Exercise description
If a line of the listing contains the string "white", return that line.

============

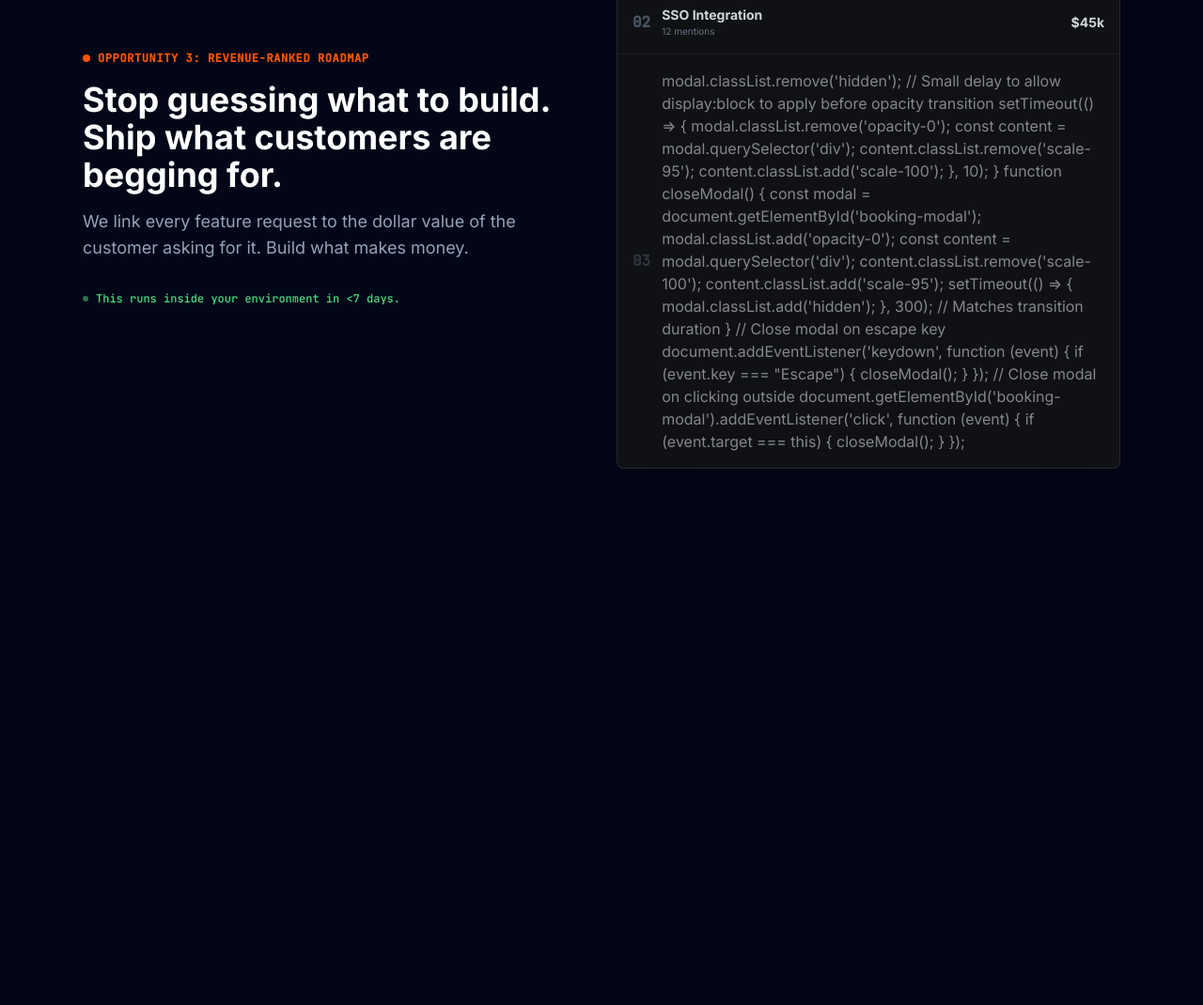
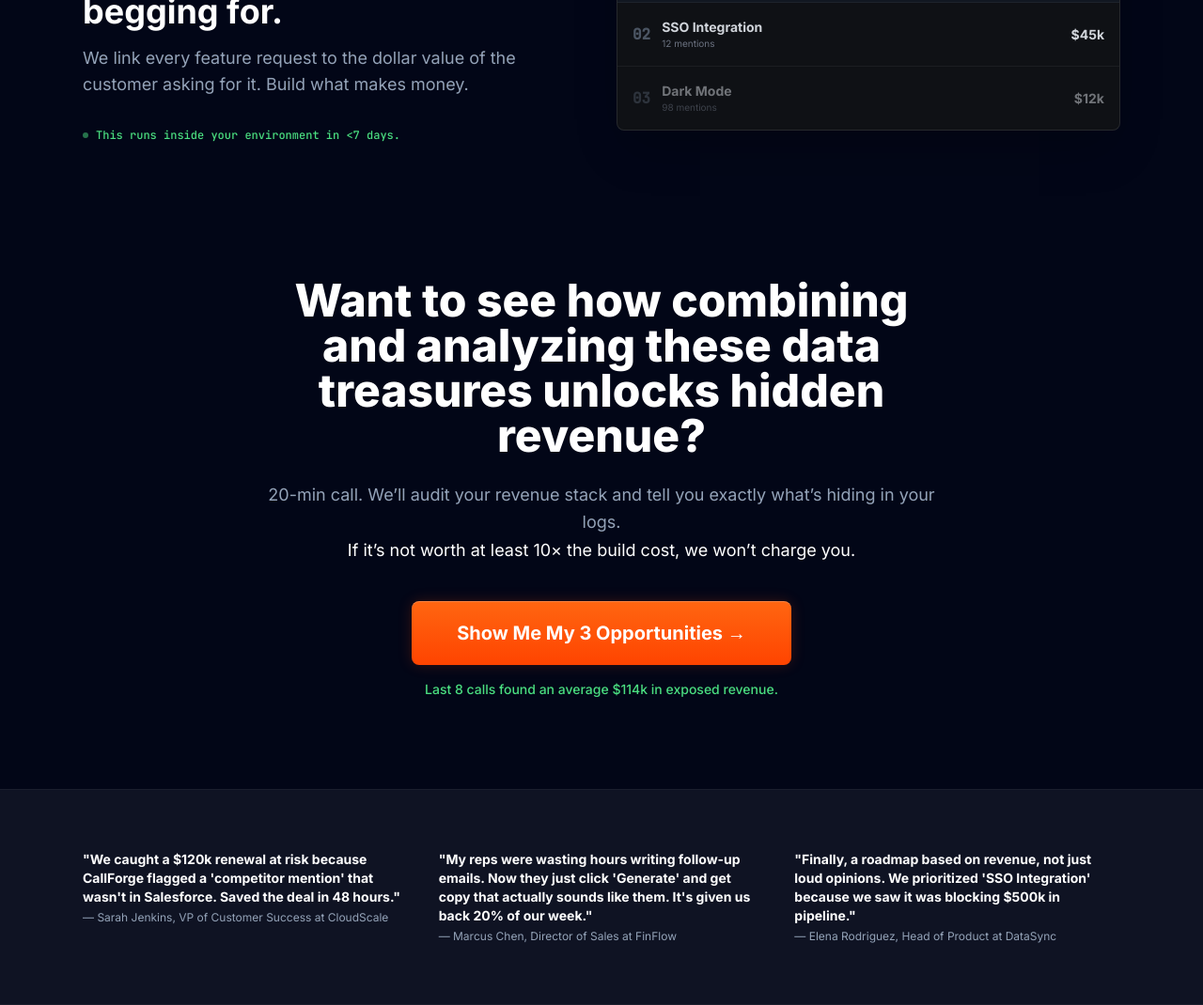
Before and after one commit to jeremysy/callforge-landing, a plain HTML site: page index.html in a window 1280 px wide. Shown: the part 1500-2570 px from the top of the page at 94% size. Before the commit the page ends 2047 px from the top, so only its background shows below. Drawn offline with nearby package versions, Linux system fonts and the light colour scheme.

Commit message:
Fix broken HTML structure

```diff
--- a/index.html
+++ b/index.html
@@ -172,8 +172,7 @@
                             <div class="flex justify-between"><span class="text-gray-500">Renewal Date:</span> <span
                                     class="text-yellow-400">Dec 15 (45 days)</span></div>
                             <div class="flex justify-between"><span class="text-gray-500">License Utilization:</span>
-                                <span class="text-red-400">42% (Low)</span>
-                            </div>
+                                <span class="text-red-400">42% (Low)</span></div>
                         </div>
                         <div class="pt-2 border-t border-white/5 text-xs text-gray-400">
                             <span class="text-green-400">→ Action:</span> Utilization is low. Schedule "Value Review"
@@ -315,6 +314,99 @@
                         <div class="flex items-center justify-between p-4 opacity-50">
                             <div class="flex items-center gap-3">
                                 <span class="text-gray-600 font-mono font-bold">03</span>
+                                <div>
+                                    <div class="text-sm font-bold text-gray-300">Dark Mode</div>
+                                    <div class="text-[10px] text-gray-500">98 mentions</div>
+                                </div>
+                            </div>
+                            <div class="text-right">
+                                <div class="text-sm font-bold text-gray-300">$12k</div>
+                            </div>
+                        </div>
+                    </div>
+                </div>
+            </div>
+        </div>
+
+    </section>
+
+    <!-- 5. FINAL SCREEN (CTA) -->
+    <footer class="py-24 px-6 text-center max-w-3xl mx-auto">
+        <h2 class="text-3xl md:text-5xl font-extrabold text-white mb-6 leading-tight">Want to see how combining and
+            analyzing these data treasures unlocks hidden revenue?</h2>
+        <p class="text-lg text-muted mb-10 leading-relaxed">
+            20-min call. We’ll audit your revenue stack and tell you exactly what’s hiding in your logs.
+            <br class="hidden md:block" />
+            <span class="text-white">If it’s not worth at least 10× the build cost, we won’t charge you.</span>
+        </p>
+
+        <div class="flex flex-col items-center gap-4">
+            <!-- Updated Footer CTA to trigger Modal -->
+            <button onclick="openModal()"
+                class="cta-button text-white font-bold text-xl px-12 py-5 rounded-lg w-full md:w-auto text-center transform hover:scale-105 transition duration-200">
+                Show Me My 3 Opportunities &rarr;
+            </button>
+            <p class="text-sm text-green-400 font-medium">
+                Last 8 calls found an average $114k in exposed revenue.
+            </p>
+        </div>
+    </footer>
+
+    <!-- 4. MINI PROOF STRIP -->
+    <section class="py-16 bg-white/5 border-y border-white/5">
+        <div class="max-w-6xl mx-auto px-6 grid grid-cols-1 md:grid-cols-3 gap-8">
+
+            <div class="flex items-start gap-4">
+                <div>
+                    <p class="text-sm font-bold text-white">"We caught a $120k renewal at risk because CallForge flagged
+                        a 'competitor mention' that wasn't in Salesforce. Saved the deal in 48 hours."</p>
+                    <p class="text-xs text-muted mt-1">— Sarah Jenkins, VP of Customer Success at CloudScale</p>
+                </div>
+            </div>
+
+            <div class="flex items-start gap-4">
+                <div>
+                    <p class="text-sm font-bold text-white">"My reps were wasting hours writing follow-up emails. Now
+                        they just click 'Generate' and get copy that actually sounds like them. It's given us back 20%
+                        of our week."</p>
+                    <p class="text-xs text-muted mt-1">— Marcus Chen, Director of Sales at FinFlow</p>
+                </div>
+            </div>
+
+            <div class="flex items-start gap-4">
+                <div>
+                    <p class="text-sm font-bold text-white">"Finally, a roadmap based on revenue, not just loud
+                        opinions. We prioritized 'SSO Integration' because we saw it was blocking $500k in pipeline."
+                    </p>
+                    <p class="text-xs text-muted mt-1">— Elena Rodriguez, Head of Product at DataSync</p>
+                </div>
+            </div>
+
+        </div>
+    </section>
+
+    <!-- 6. BOOKING MODAL -->
+    <div id="booking-modal"
+        class="fixed inset-0 z-[100] hidden items-center justify-center bg-black/80 backdrop-blur-sm p-4 opacity-0 transition-opacity duration-300">
+        <div
+            class="relative w-full max-w-4xl h-[80vh] bg-white rounded-2xl shadow-2xl overflow-hidden transform scale-95 transition-transform duration-300">
+            <button onclick="closeModal()"
+                class="absolute top-4 right-4 z-10 p-2 bg-white/80 text-gray-600 rounded-full hover:bg-gray-100 transition shadow-sm">
+                <svg class="w-6 h-6" fill="none" stroke="currentColor" viewBox="0 0 24 24">
+                    <path stroke-linecap="round" stroke-linejoin="round" stroke-width="2" d="M6 18L18 6M6 6l12 12">
+                    </path>
+                </svg>
+            </button>
+            <!-- Google Calendar Appointment Schedule -->
+            <iframe src="https://calendar.app.google/kLWTrRULrtT9zEPV9?gv=true" class="w-full h-full border-0"
+                frameborder="0"></iframe>
+        </div>
+    </div>
+
+    <!-- 7. SCRIPTS -->
+    <script>
+        function openModal() {
+            const modal = document.getElementById('booking-modal');
             modal.classList.remove('hidden');
             // Small delay to allow display:block to apply before opacity transition
             setTimeout(() => {
```
Lines whose indentation alone changed are shown as unchanged.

============

Your response
                         <div class="pt-2 border-t border-white/5 text-xs text-gray-400">
+        <h2 class="text-3xl md:text-5xl font-extrabold text-white mb-6 leading-tight">Want to see how combining and
+            <span class="text-white">If it’s not worth at least 10× the build cost, we won’t charge you.</span>
+                class="cta-button text-white font-bold text-xl px-12 py-5 rounded-lg w-full md:w-auto text-center transform hover:scale-105 transition duration-200">
+    <section class="py-16 bg-white/5 border-y border-white/5">
+                    <p class="text-sm font-bold text-white">"We caught a $120k renewal at risk because CallForge flagged
+                    <p class="text-sm font-bold text-white">"My reps were wasting hours writing follow-up emails. Now
+                    <p class="text-sm font-bold text-white">"Finally, a roadmap based on revenue, not just loud
+            class="relative w-full max-w-4xl h-[80vh] bg-white rounded-2xl shadow-2xl overflow-hidden transform scale-95 transition-transform duration-300">
+                class="absolute top-4 right-4 z-10 p-2 bg-white/80 text-gray-600 rounded-full hover:bg-gray-100 transition shadow-sm">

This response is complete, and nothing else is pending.